The findings are important because the technology is being considered as a 2013 criterion for meaningful use of health information technology under the American Recovery and Reinvestment Act of 2009, the researchers noted.
Poon noted that cost is a barrier that deters many hospitals from implementing such a system. "Cost is always a concern," he said. Their system cost about $10 million, he noted.
Whether preventing errors saves money isn't known, but the study authors plan on doing a cost-benefit analysis of the system.
Dr. Chris Longhurst, medical director of clinical informatics at Lucile Packard Children's Hospital in Palo Alto, Calif., said that "this adds evidence to the mounting pile that the last piece guaranteeing or verifying medication safety is bar coding."
Longhurst's own study, published in the May 3 online edition of Pediatrics, showed that using a computerized doctor prescription system actually saves lives, reducing mortality by 20 percent.
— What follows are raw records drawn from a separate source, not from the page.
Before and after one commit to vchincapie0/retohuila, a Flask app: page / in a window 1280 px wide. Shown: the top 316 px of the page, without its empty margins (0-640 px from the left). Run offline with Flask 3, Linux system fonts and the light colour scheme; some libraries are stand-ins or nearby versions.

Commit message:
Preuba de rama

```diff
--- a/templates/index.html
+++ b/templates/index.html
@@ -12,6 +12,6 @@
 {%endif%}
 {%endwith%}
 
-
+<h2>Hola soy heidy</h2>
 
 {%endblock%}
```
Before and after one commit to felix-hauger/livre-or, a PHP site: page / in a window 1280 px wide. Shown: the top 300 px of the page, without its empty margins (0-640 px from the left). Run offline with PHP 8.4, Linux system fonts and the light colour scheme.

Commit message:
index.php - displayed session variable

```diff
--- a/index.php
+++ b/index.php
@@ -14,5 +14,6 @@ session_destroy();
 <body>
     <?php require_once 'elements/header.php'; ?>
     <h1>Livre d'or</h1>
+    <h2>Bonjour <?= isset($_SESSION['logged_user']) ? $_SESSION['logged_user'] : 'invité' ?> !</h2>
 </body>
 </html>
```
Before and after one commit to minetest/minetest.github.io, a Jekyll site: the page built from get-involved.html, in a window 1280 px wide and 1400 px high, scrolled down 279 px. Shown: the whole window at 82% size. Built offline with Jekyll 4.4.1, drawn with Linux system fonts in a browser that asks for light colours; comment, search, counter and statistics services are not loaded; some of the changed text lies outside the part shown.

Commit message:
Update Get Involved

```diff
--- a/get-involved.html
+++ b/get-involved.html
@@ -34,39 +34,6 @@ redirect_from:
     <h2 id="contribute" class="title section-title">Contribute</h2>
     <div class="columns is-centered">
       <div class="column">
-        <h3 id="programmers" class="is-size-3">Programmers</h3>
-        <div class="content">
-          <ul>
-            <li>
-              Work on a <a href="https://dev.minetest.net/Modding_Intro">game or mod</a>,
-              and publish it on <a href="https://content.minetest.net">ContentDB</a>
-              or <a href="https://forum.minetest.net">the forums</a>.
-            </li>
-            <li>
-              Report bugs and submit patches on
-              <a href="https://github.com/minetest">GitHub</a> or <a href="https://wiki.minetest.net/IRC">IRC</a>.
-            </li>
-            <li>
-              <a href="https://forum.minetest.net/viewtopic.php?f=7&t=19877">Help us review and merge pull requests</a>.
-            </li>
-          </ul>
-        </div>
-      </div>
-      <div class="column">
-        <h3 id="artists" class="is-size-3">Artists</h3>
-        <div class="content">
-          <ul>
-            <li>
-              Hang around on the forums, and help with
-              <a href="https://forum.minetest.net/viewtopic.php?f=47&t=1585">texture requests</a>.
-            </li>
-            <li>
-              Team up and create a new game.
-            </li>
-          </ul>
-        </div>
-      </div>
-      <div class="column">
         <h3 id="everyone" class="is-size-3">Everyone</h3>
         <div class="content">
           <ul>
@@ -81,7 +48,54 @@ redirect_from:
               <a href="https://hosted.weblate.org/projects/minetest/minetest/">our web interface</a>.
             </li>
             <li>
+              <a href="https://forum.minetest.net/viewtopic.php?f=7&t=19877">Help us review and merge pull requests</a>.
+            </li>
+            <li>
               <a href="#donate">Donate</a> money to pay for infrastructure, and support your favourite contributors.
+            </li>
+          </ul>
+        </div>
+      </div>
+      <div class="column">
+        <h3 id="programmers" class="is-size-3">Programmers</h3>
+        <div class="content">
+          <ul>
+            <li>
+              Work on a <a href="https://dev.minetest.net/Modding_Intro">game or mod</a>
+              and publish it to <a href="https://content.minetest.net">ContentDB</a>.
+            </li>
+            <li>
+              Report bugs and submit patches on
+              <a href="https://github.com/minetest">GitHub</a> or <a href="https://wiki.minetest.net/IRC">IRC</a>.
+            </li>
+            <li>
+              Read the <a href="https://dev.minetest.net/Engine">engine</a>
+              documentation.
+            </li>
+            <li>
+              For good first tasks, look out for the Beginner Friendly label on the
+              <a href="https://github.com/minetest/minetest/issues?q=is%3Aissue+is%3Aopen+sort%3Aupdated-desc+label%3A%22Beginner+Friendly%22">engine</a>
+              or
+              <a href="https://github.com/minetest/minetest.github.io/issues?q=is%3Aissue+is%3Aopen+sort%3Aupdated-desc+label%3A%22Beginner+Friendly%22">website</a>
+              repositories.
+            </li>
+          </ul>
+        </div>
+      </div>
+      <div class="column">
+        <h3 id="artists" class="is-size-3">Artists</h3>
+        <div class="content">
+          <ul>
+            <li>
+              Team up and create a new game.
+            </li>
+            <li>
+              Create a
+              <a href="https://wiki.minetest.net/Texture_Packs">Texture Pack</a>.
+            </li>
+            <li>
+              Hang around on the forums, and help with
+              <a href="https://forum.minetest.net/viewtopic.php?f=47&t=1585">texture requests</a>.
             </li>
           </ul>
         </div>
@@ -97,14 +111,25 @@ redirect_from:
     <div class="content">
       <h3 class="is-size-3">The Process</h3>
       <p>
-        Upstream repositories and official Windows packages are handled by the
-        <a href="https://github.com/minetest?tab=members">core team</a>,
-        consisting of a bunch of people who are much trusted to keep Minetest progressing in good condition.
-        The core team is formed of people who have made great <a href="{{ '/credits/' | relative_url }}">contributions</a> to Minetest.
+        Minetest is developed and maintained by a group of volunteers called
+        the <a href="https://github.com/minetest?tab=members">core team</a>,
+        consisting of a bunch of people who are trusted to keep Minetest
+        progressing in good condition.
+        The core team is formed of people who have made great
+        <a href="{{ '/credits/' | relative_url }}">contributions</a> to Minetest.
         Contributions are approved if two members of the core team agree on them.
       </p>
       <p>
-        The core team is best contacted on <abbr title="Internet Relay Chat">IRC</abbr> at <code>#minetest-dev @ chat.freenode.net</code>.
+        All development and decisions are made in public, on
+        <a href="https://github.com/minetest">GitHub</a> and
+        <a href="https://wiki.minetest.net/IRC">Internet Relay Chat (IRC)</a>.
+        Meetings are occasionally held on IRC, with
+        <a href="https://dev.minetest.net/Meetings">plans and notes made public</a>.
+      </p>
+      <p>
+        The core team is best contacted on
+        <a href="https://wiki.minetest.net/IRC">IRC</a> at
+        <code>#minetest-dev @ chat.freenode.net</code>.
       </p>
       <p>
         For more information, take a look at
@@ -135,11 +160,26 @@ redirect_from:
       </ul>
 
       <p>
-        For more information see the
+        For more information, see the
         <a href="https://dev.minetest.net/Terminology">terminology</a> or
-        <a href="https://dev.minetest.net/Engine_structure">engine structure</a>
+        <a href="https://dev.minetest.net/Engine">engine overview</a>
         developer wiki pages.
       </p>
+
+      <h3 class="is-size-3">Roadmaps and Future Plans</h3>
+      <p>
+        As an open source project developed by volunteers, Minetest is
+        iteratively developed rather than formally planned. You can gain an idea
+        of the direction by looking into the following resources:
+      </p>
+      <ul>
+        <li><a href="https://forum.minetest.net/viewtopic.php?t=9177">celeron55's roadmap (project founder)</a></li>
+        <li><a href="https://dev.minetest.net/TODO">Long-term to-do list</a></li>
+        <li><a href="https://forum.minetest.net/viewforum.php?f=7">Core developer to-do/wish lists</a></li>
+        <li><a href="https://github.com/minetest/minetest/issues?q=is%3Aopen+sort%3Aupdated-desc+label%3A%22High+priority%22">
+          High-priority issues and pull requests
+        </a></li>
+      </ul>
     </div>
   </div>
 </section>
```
These results of using the computerized system are very encouraging, Longhurst said. "In fact, we were seeing sicker and sicker children at our hospital, and yet seeing fewer and fewer who were dying," he said. "That's really the most surprising finding."
One reason lives are being saved is that the time from when a doctor writes a prescription until it is available to the patient has been cut significantly, Longhurst said.
"Another really important aspect is just simple access to information," he said.
Nir Menachemi, an associate professor and director of Health Care Organization and Policy at th
All rights reserved